The Craftsmen Behind the Music

These Rhode Island artisans make instruments sing.

There’s an orchestral bass from 1610 on the table at Zachary S. Martin Luthierie’s Pawtucket repair shop. Martin’s restoring the centuries-old piece to musical glory, as he does for musicians nationwide. The process takes multiple years and he revels in it, working with his own hand-made tools while reimagining. “I can see the original maker working by candlelight on a dirt floor in the 17th century,” the soft-spoken Martin says, adding that when the musician returns to pick it up, his greatest joy comes from “standing back and listening to the player strike that first note.”


Shady Lea Guitars in South Kingstown's Pump House teaches the art of guitar making and makes its own line of instruments. It’s also a haven for artistic souls who come to play, listen and enjoy pot luck at its popular open-mic nights the last Saturday of the month. “We love teaching people how to make guitars,” says Dan Collins, who runs Shady Lea with Ariel Bodman, an opera singer who met and fell in love with Collins when she sought out an instrument to accompany her singing. “Sharing with people is better than building. Every night, we’re part of their lives.”


Bill Paukert makes electric guitars at his Unified Guitar Works in Warren. His instruments are made largely of metal and wood, “something that is unique in the electric guitar world,” he says, with current models offered bearing brand names Maven, Arbiter and Zephyr. “My guitars are a hybrid of a lot of things, but not to the point they don’t sound like what people expect an electric guitar to sound like,” says Paukert. “It’s a new take on what they’ve heard before. I embrace the classic aspect but elevate it to something new.”

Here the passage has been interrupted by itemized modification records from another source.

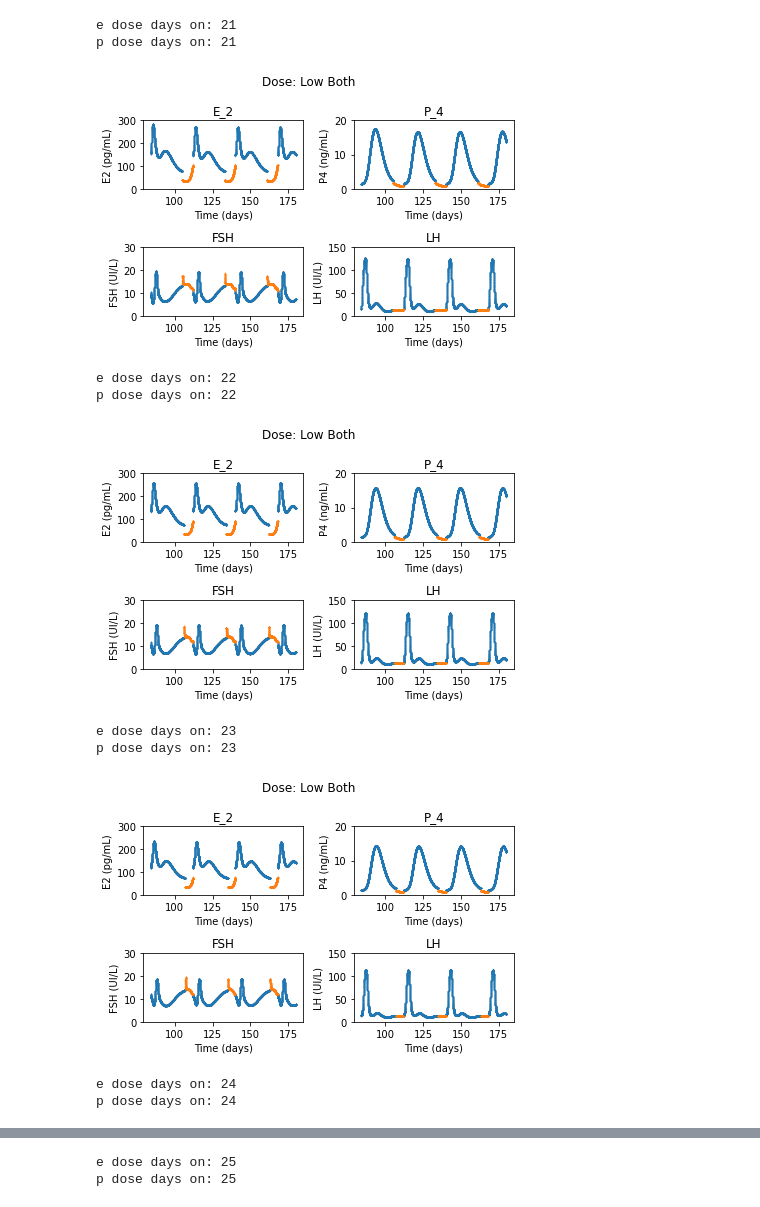
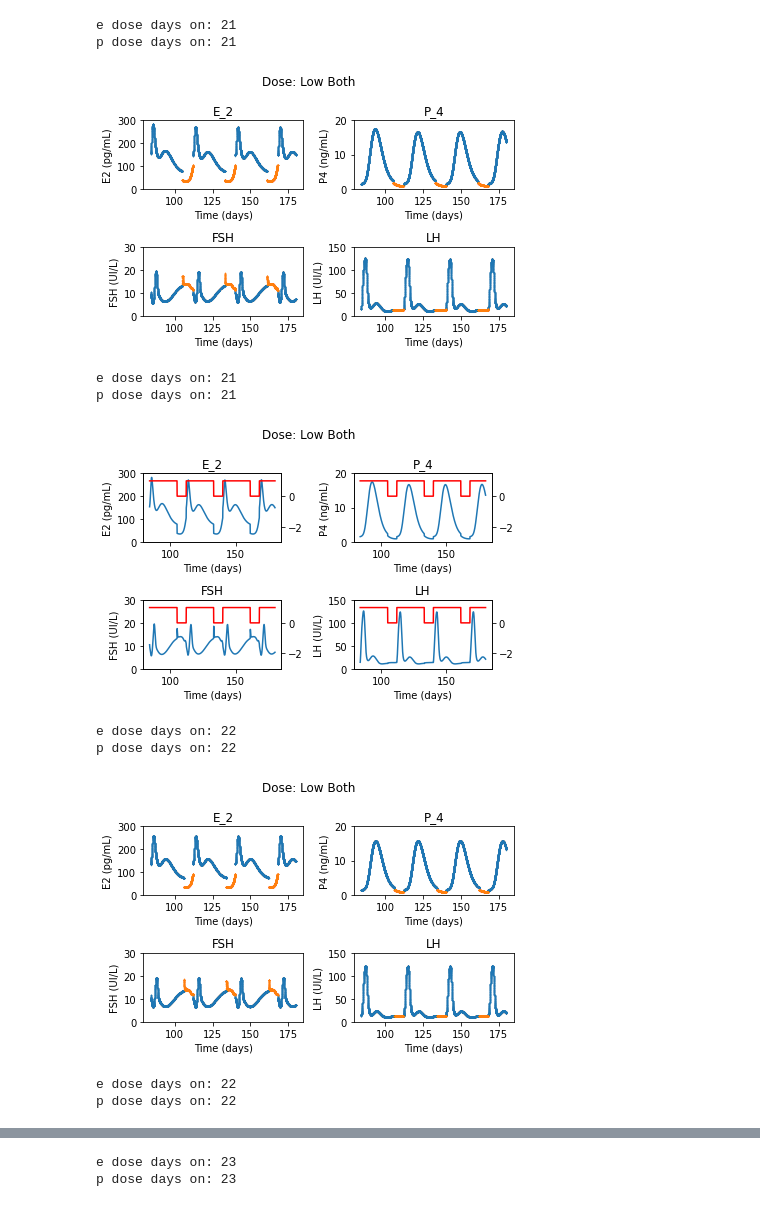
Before and after one commit to georgia-pope/birth_control_modeling, a Jupyter notebook: testing_days_off.ipynb, the cells around one changed output, grey strips where cells are left out. Cells and saved outputs as stored; diff of their text form; code cells hidden in the pictures.

Commit message:
added different plotting option

```diff
--- a/testing_days_off.ipynb
+++ b/testing_days_off.ipynb
@@ -9,20 +5,21 @@ p dose days on: 28
 # %%
 days_on_list = [21,22,23,24,25,26,27,28]
 
 for days_on in days_on_list:
     tt, yy = solve(days_on)
 
     var_names = ['E_2', 'P_4', 'FSH', 'LH']
     plot_four_variables(yy, var_names, tt, days_on = days_on)
+    plot_four_variables_red(yy, var_names, tt, days_on = days_on)
 # %% [output]
 e dose days on: 21
 p dose days on: 21
 [figure]
-e dose days on: 22
-p dose days on: 22
+e dose days on: 21
+p dose days on: 21
-[figure, old version]
+[figure, new version]
-e dose days on: 23
-p dose days on: 23
+e dose days on: 22
+p dose days on: 22
-[figure, old version]
+[figure, new version]
-e dose days on: 24
-p dose days on: 24
+e dose days on: 22
+p dose days on: 22
@@ -30,2 +27,2 @@ p dose days on: 24
-e dose days on: 25
-p dose days on: 25
+e dose days on: 23
+p dose days on: 23
```
Also changed, not shown: parts of 2 cells of this notebook, 1 other file.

Former trial lawyer Dennis McCarten owns McCarten Violins in Hope Artiste Village, a business that started as his hobby in the early ’90s. His full-service stringed instrument shop opened in 2006, with McCarten selling, renting, building, repairing and servicing while using the same analytical skills of a lawyer when engaged in the creative crafting process. “It is a total escape from the world,” he says. “When you get a violin in need of help, you triage the problems and figure the best way to repair it so it’s done efficiently and correcty. At the end of the day, they have a nice violin instead of the junk they brought in.”



Leave a reply